The task: Among the lines below, tally those that hold "center". Return the number and nothing more.

(Stored data entries)
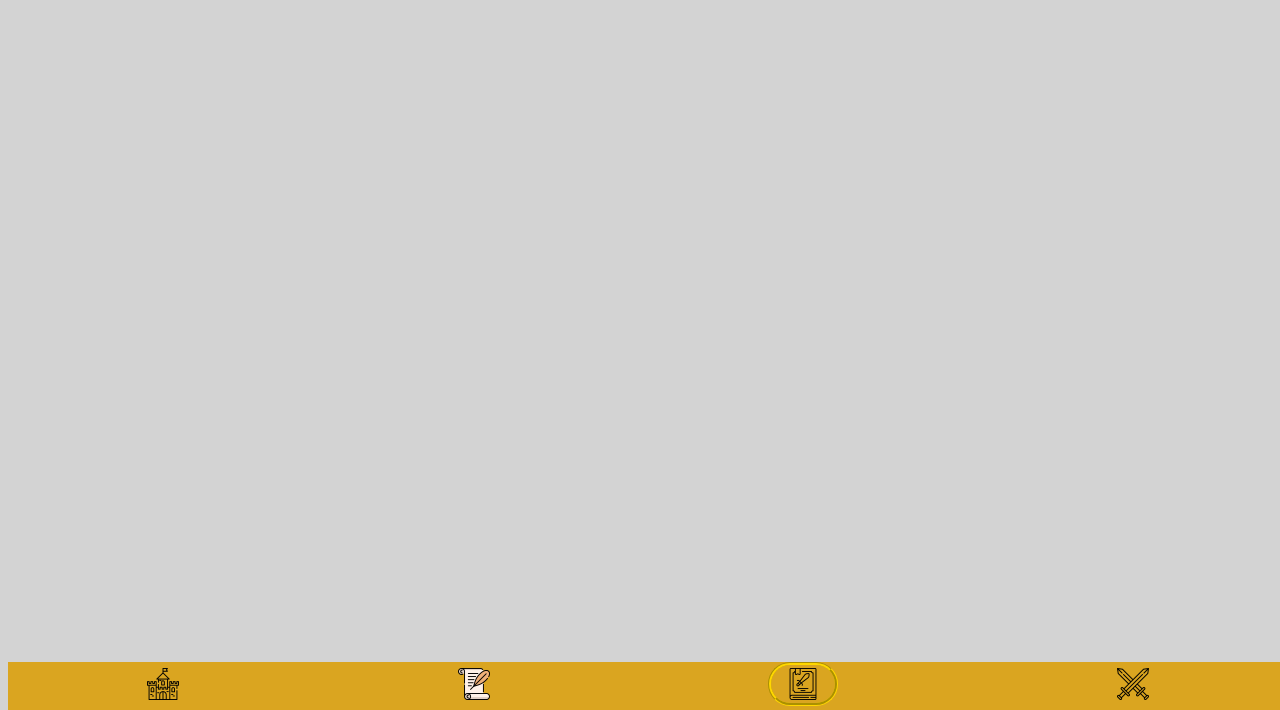
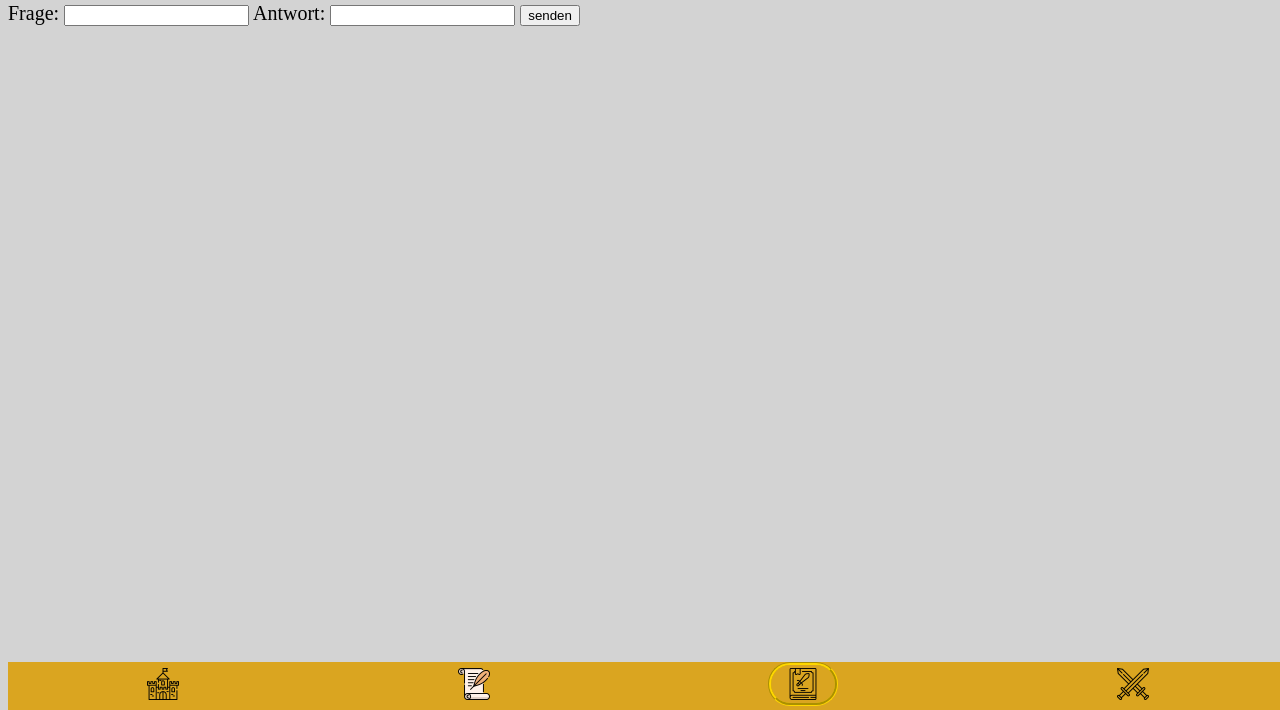
Before and after one commit to OliverNeuhaeusler/quizeapp, a website built with Vite: page erstellefragen.html in a window 1280 px wide. Shown: the part 90-800 px from the top of the page. Built offline with nearby package versions, Linux system fonts and the light colour scheme.

Commit message:
added css and styleguide

```diff
--- /dev/null
+++ b/components/form.css
@@ -0,0 +1,2 @@
+#frage {
+}
--- a/erstellefragen.html
+++ b/erstellefragen.html
@@ -11,7 +11,21 @@
     <header class="header">
       <h1 class="title center">Quiz-App</h1>
     </header>
-    <main></main>
+    <main>
+      <section>
+        <form>
+          <label for="frage"
+            >Frage:
+            <input id="frage" name="frage" />
+          </label>
+          <label for="antwort"
+            >Antwort:
+            <input id="antwort" name="antwort" />
+          </label>
+          <input type="submit" value="senden" />
+        </form>
+      </section>
+    </main>
     <footer>
       <nav class="navigation">
         <ul class="navigation__container">
```
Also changed, not shown: index.html (+2 -2 lines).
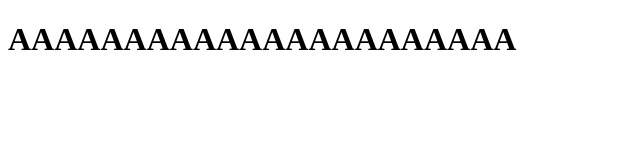
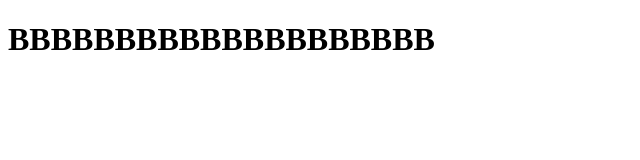
Before and after one commit to Den104/lab1, a plain HTML site: page index.html in a window 1280 px wide. Shown: the whole page, without its empty margins (0-640 px from the left). Drawn offline with Linux system fonts and the light colour scheme.

Commit message:
Update index.html

```diff
--- a/index.html
+++ b/index.html
@@ -9,7 +9,7 @@
 </head>
 
 <body>
-  <h1>AAAAAAAAAAAAAAAAAAAAAA</h1>
+  <h1>BBBBBBBBBBBBBBBBBBBB</h1>
 </body>
 
 </html>
```
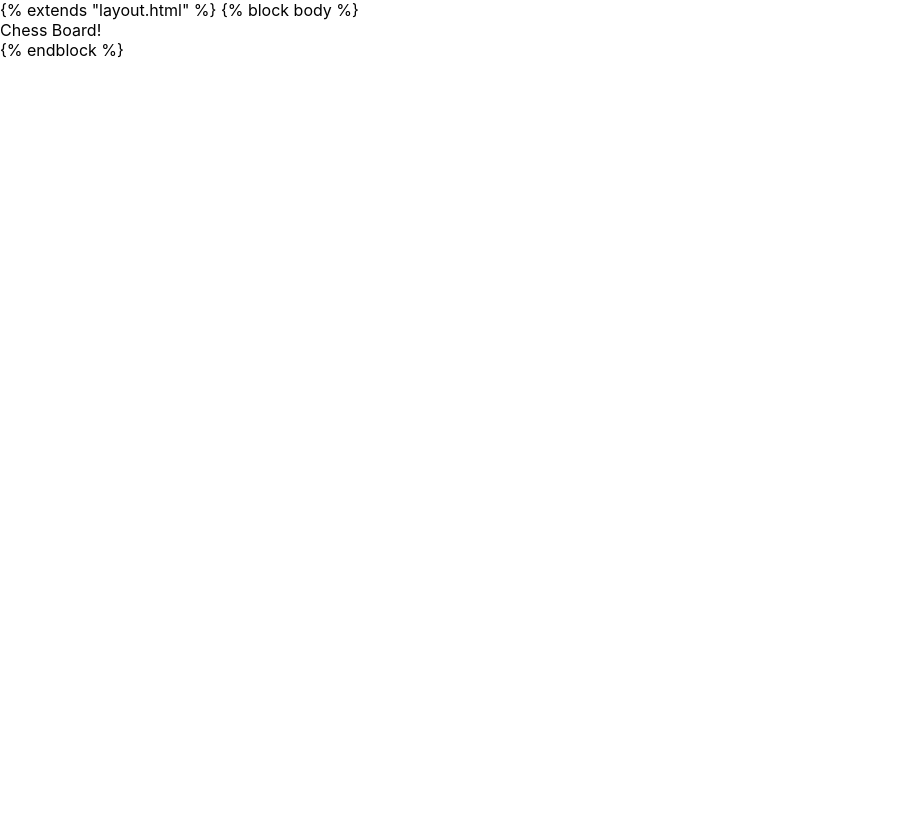
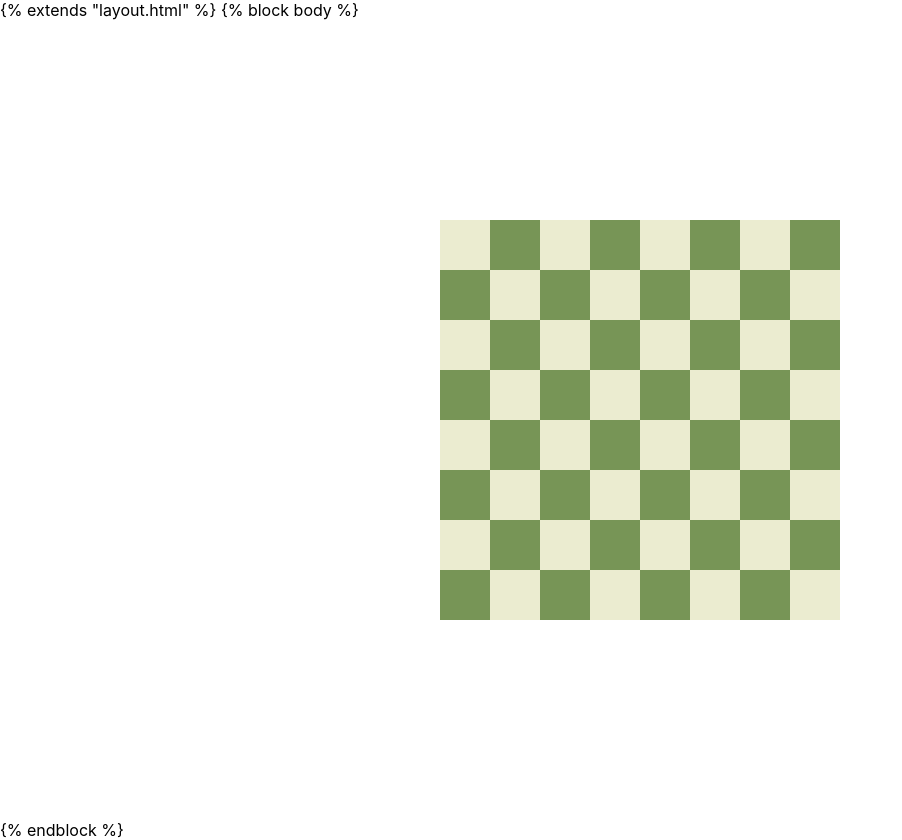
Before and after one commit to DirectionlessPad/capstone, a React (Create React App) app in the folder chessapp/reactchess/: page / in a window 1280 px wide. Shown: the whole page, without its empty margins (0-902 px from the left). Before the commit the page ends 800 px from the top, so only its background shows below. Built offline with nearby package versions, Linux system fonts and the light colour scheme.

Commit message:
created chessboard

```diff
--- a/chessapp/reactchess/public/layout.html
+++ b/chessapp/reactchess/public/layout.html
@@ -7,7 +7,7 @@
     <title>{% block title %}Chess App{% endblock %}</title>
     <link rel="stylesheet" href="https://stackpath.bootstrapcdn.com/bootstrap/4.4.1/css/bootstrap.min.css"
         integrity="sha384-Vkoo8x4CGsO3+Hhxv8T/Q5PaXtkKtu6ug5TOeNV6gBiFeWPGFN9MuhOf23Q9Ifjh" crossorigin="anonymous">
-    <!-- <link href="{% static 'network/styles.css' %}" rel="stylesheet"> -->
+    <link href="styles.css" rel="stylesheet">
     <meta name="csrf-token" content={{csrf_token}}>
     <meta charset="utf-8" />
     <link rel="icon" href="%PUBLIC_URL%/favicon.ico?" />
--- a/chessapp/reactchess/src/App.css
+++ b/chessapp/reactchess/src/App.css
@@ -1,38 +1,5 @@
-.App {
-  text-align: center;
+#app {
+  display: grid;
+  place-content: center;
+  height: 100vh;
 }
-
-.App-logo {
-  height: 40vmin;
-  pointer-events: none;
-}
-
-@media (prefers-reduced-motion: no-preference) {
-  .App-logo {
-    animation: App-logo-spin infinite 20s linear;
-  }
-}
-
-.App-header {
-  background-color: #282c34;
-  min-height: 100vh;
-  display: flex;
-  flex-direction: column;
-  align-items: center;
-  justify-content: center;
-  font-size: calc(10px + 2vmin);
-  color: white;
-}
-
-.App-link {
-  color: #61dafb;
-}
-
-@keyframes App-logo-spin {
-  from {
-    transform: rotate(0deg);
-  }
-  to {
-    transform: rotate(360deg);
-  }
-}
--- a/chessapp/reactchess/src/App.js
+++ b/chessapp/reactchess/src/App.js
@@ -1,9 +1,10 @@
 import './App.css';
+import Chessboard from './components/chessboard.js'
 
 function App() {
   return (
-    <div>
-      Chess Board!
+    <div id="app">
+      <Chessboard />
     </div>
   );
 }
--- /dev/null
+++ b/chessapp/reactchess/src/components/chessboard.css
@@ -0,0 +1,21 @@
+#chessboard {
+    display: grid;
+    grid-template-columns: repeat(8, 50px);
+    grid-template-rows: repeat(8, 50px);
+    width: 400px;
+    height: 400px;
+    background-color: blue;
+}
+
+#chessboard .tile {
+    width: 50px;
+    height: 50px;
+}
+
+#chessboard .black-tile {
+    background-color: #779556;
+}
+
+#chessboard .white-tile {
+    background-color: #ebecd0;
+}
--- /dev/null
+++ b/chessapp/reactchess/src/components/chessboard.js
@@ -0,0 +1,20 @@
+import React from 'react';
+
+import './chessboard.css';
+
+const horizonatalAxis = ['a', 'b', 'c', 'd', 'e', 'f', 'g', 'h'];
+const verticalAxis = ['1', '2', '3', '4', '5', '6', '7', '8'].reverse();
+export default function Chessboard() {
+    let board = [];
+    for (let j = 0; j < verticalAxis.length; j++) {
+        for (let i = 0; i < horizonatalAxis.length; i++) {
+            const parity = i + j + 2
+            if (parity % 2 === 0) {
+                board.push(<div className="tile white-tile"></div>)
+            } else {
+                board.push(<div className="tile black-tile"></div>)
+            }
+        }
+    }
+    return <div id="chessboard">{board}</div>
+}
```
Also changed, not shown: chessapp/reactchess/package.json (+20 -5 lines), 1 other file (tests, documents, lock files or other folders).
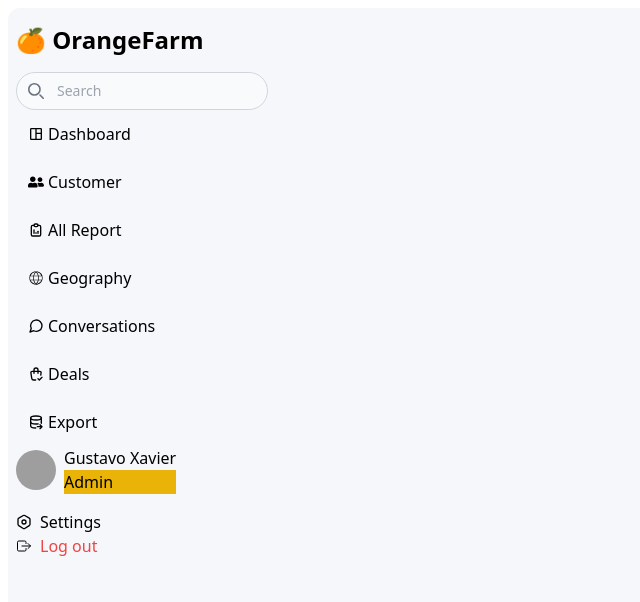
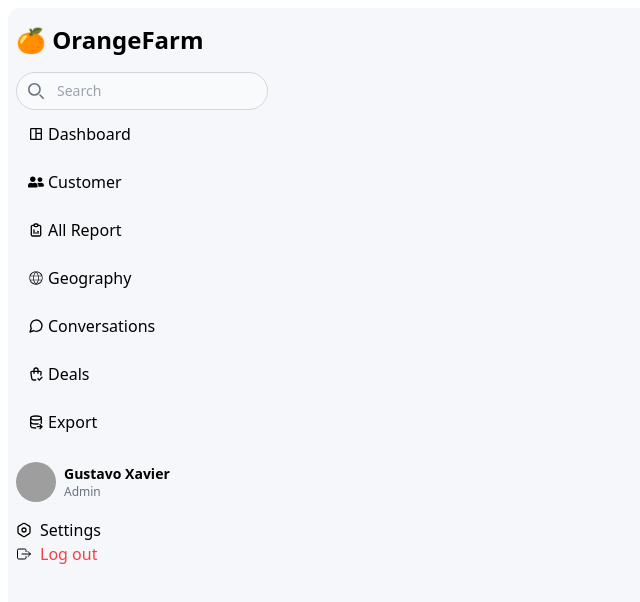
Before and after one commit to ravikr126/Panel, a React (Create React App) app: page / in a window 1280 px wide. Shown: the top 602 px of the page, without its empty margins (0-640 px from the left). Built offline with nearby package versions, Linux system fonts and the light colour scheme; grey boxes are pictures that could not be loaded.

Commit message:
4th fix in sidebar

```diff
--- a/src/Components/Sidebar.jsx
+++ b/src/Components/Sidebar.jsx
@@ -74,22 +74,20 @@ const Sidebar = () => {
           ))}
         </ul>
 
-        {/* Image at the bottom */}
-        <div className="mt-auto mb-4 flex items-center">
+        {/* User information */}
+        <div className="mt-4 mb-4 flex items-center">
           <img
             src="https://t3.ftcdn.net/jpg/02/43/12/34/360_F_243123463_zTooub557xEWABDLk0jJklDyLSGl2jrr.jpg"
             alt=""
             className="w-10 h-10 rounded-full mr-2"
           />
           <div>
-            <p>Gustavo Xavier</p>
-            <p className="bg-yellow-500">Admin</p>
+            <p className="text-sm font-semibold">Gustavo Xavier</p>
+            <p className="text-xs text-gray-500">Admin</p>
           </div>
         </div>
 
-        {/* image ends here */}
-
-        <div className="flex items-center">
+        {/* Settings/Logout */}
         <ul className="flex-row">
           {menuItems.map((item, index) => (
             <li
@@ -98,21 +96,18 @@ const Sidebar = () => {
             >
               <div className="flex items-center">
                 {item.icon}
-                  <span className={`ml-2 ${item.color || ""}`}>
-                    {item.text}
-                  </span>
+                <span className={`ml-2 ${item.color || ""}`}>{item.text}</span>
               </div>
             </li>
           ))}
         </ul>
-        </div>
       </div>
 
       {/* router here */}
       <div className="flex-grow overflow-y-auto ml-60">
         <Path />
       </div>
-      {/* routers ends here */}
+      {/* routers end here */}
     </div>
   );
 };
```
Lines whose indentation alone changed are shown as unchanged.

Solved problem: 9